Screenshot and code edit data
╭──
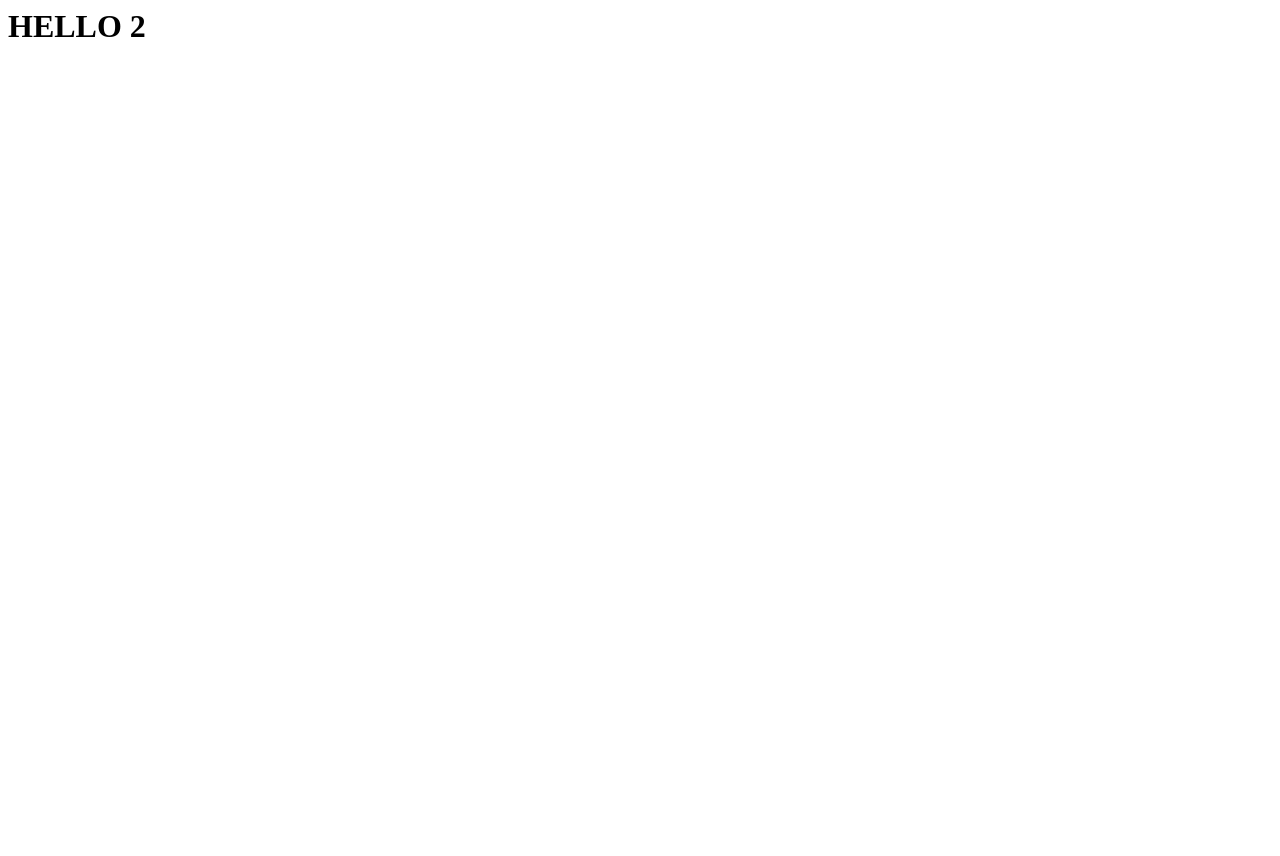
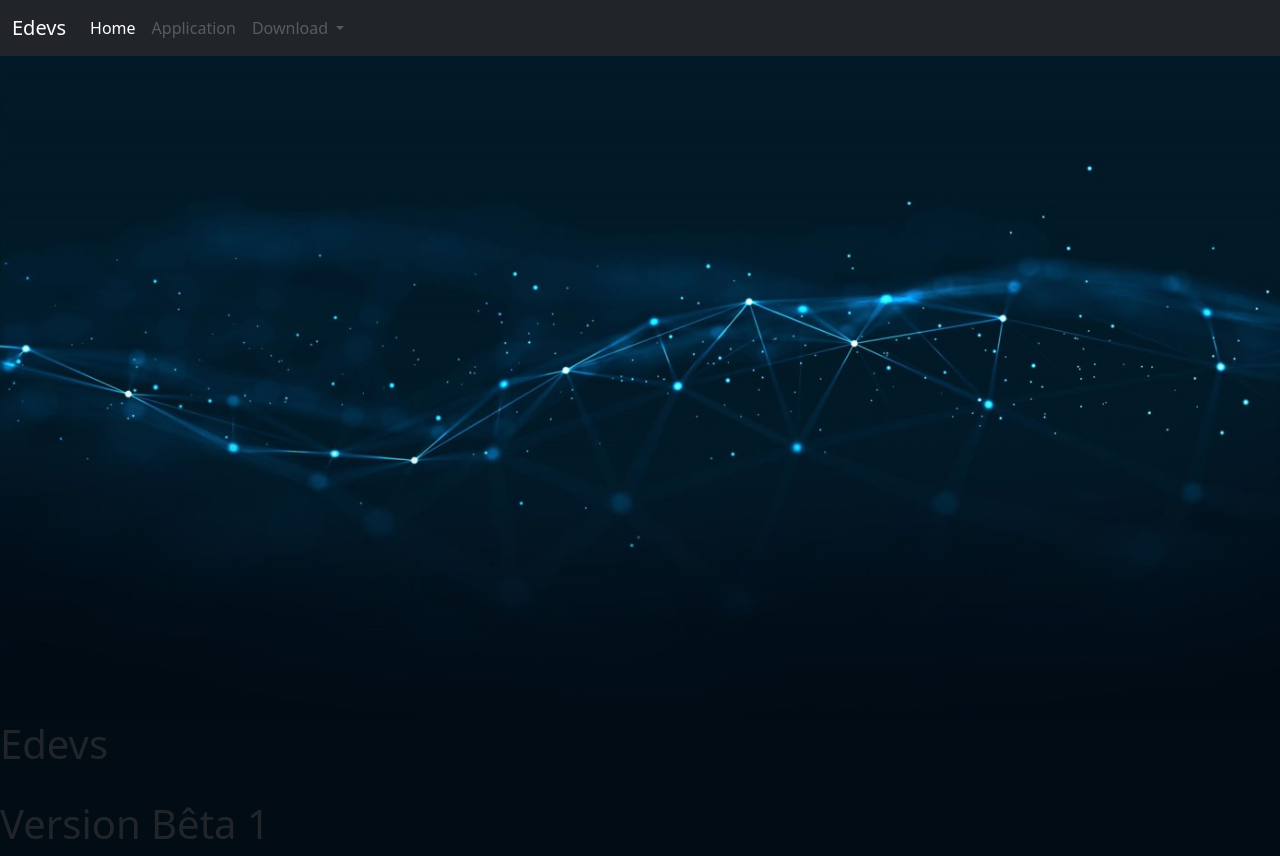
Before and after one commit to edevs-damien/edevs-damien.github.io, a plain HTML site: page index.html in a window 1280 px wide. Before the commit the page ends 800 px from the top, so only its background shows below. Drawn offline with nearby package versions, Linux system fonts and the light colour scheme.

Commit message:
add file

```diff
--- a/index.html
+++ b/index.html
@@ -1 +1,58 @@
-<h1>HELLO 2</h1>
+<!DOCTYPE html>
+<html>
+    <head>
+
+        <link href="https://cdn.jsdelivr.net/npm/bootstrap@5.0.2/dist/css/bootstrap.min.css" rel="stylesheet" integrity="sha384-EVSTQN3/azprG1Anm3QDgpJLIm9Nao0Yz1ztcQTwFspd3yD65VohhpuuCOmLASjC" crossorigin="anonymous">
+        <meta name="viewport" content="width=device-width, initial-scale=1">
+        <script src="https://cdn.jsdelivr.net/npm/bootstrap@5.0.2/dist/js/bootstrap.bundle.min.js" integrity="sha384-MrcW6ZMFYlzcLA8Nl+NtUVF0sA7MsXsP1UyJoMp4YLEuNSfAP+JcXn/tWtIaxVXM" crossorigin="anonymous"></script>
+    </head>
+
+    <body style= "background-color: #020c15">
+        <div>
+            <nav style="position: fixed !important; width: 100%;" class="navbar navbar-expand-lg navbar-dark bg-dark">
+                <div class="container-fluid">
+                  <a class="navbar-brand" href="#">Edevs</a>
+                  <button class="navbar-toggler" type="button" data-bs-toggle="collapse" data-bs-target="#navbarSupportedContent" aria-controls="navbarSupportedContent" aria-expanded="false" aria-label="Toggle navigation">
+                    <span class="navbar-toggler-icon"></span>
+                  </button>
+                  <div class="collapse navbar-collapse" id="navbarSupportedContent">
+                    <ul class="navbar-nav me-auto mb-2 mb-lg-0">
+                      <li class="nav-item">
+                        <a class="nav-link active" aria-current="page" href="#">Home</a>
+                      </li>
+                      <li class="nav-item">
+                        <a class="nav-link disabled" href="#">Application</a>
+                      </li>
+                      <li class="nav-item dropdown">
+                        <a class="nav-link dropdown-toggle disabled" href="#" id="navbarDropdown" role="button" data-bs-toggle="dropdown" aria-expanded="false">
+                          Download
+                        </a>
+                        <ul class="dropdown-menu" aria-labelledby="navbarDropdown">
+                          <li><a class="dropdown-item disabled" href="#">App 1</a></li>
+                          <li><a class="dropdown-item disabled" href="#">App 2</a></li>
+
+                        </ul>
+                      </li>
+
+                    </ul>
+
+                  </div>
+                </div>
+              </nav>
+        </div>
+
+        <div>
+            <img style="z-index:1; width: 100%;" src="image2.jpg">
+            <div style="z-index:2;">
+                <h1>Edevs</h1>
+            </div>
+            <img>
+
+
+            <h1>
+                Version Bêta 1
+
+            </h1>
+        </div>
+    </body>
+</html>
```
Also changed, not shown: Image2.jpg (added).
╰──
**WORK REQUIRED:**
Which of the lines above include the word "background"? Copy each of them.

**WRITTEN ANSWER:**
Before and after one commit to edevs-damien/edevs-damien.github.io, a plain HTML site: page index.html in a window 1280 px wide. Before the commit the page ends 800 px from the top, so only its background shows below. Drawn offline with nearby package versions, Linux system fonts and the light colour scheme.
+    <body style= "background-color: #020c15">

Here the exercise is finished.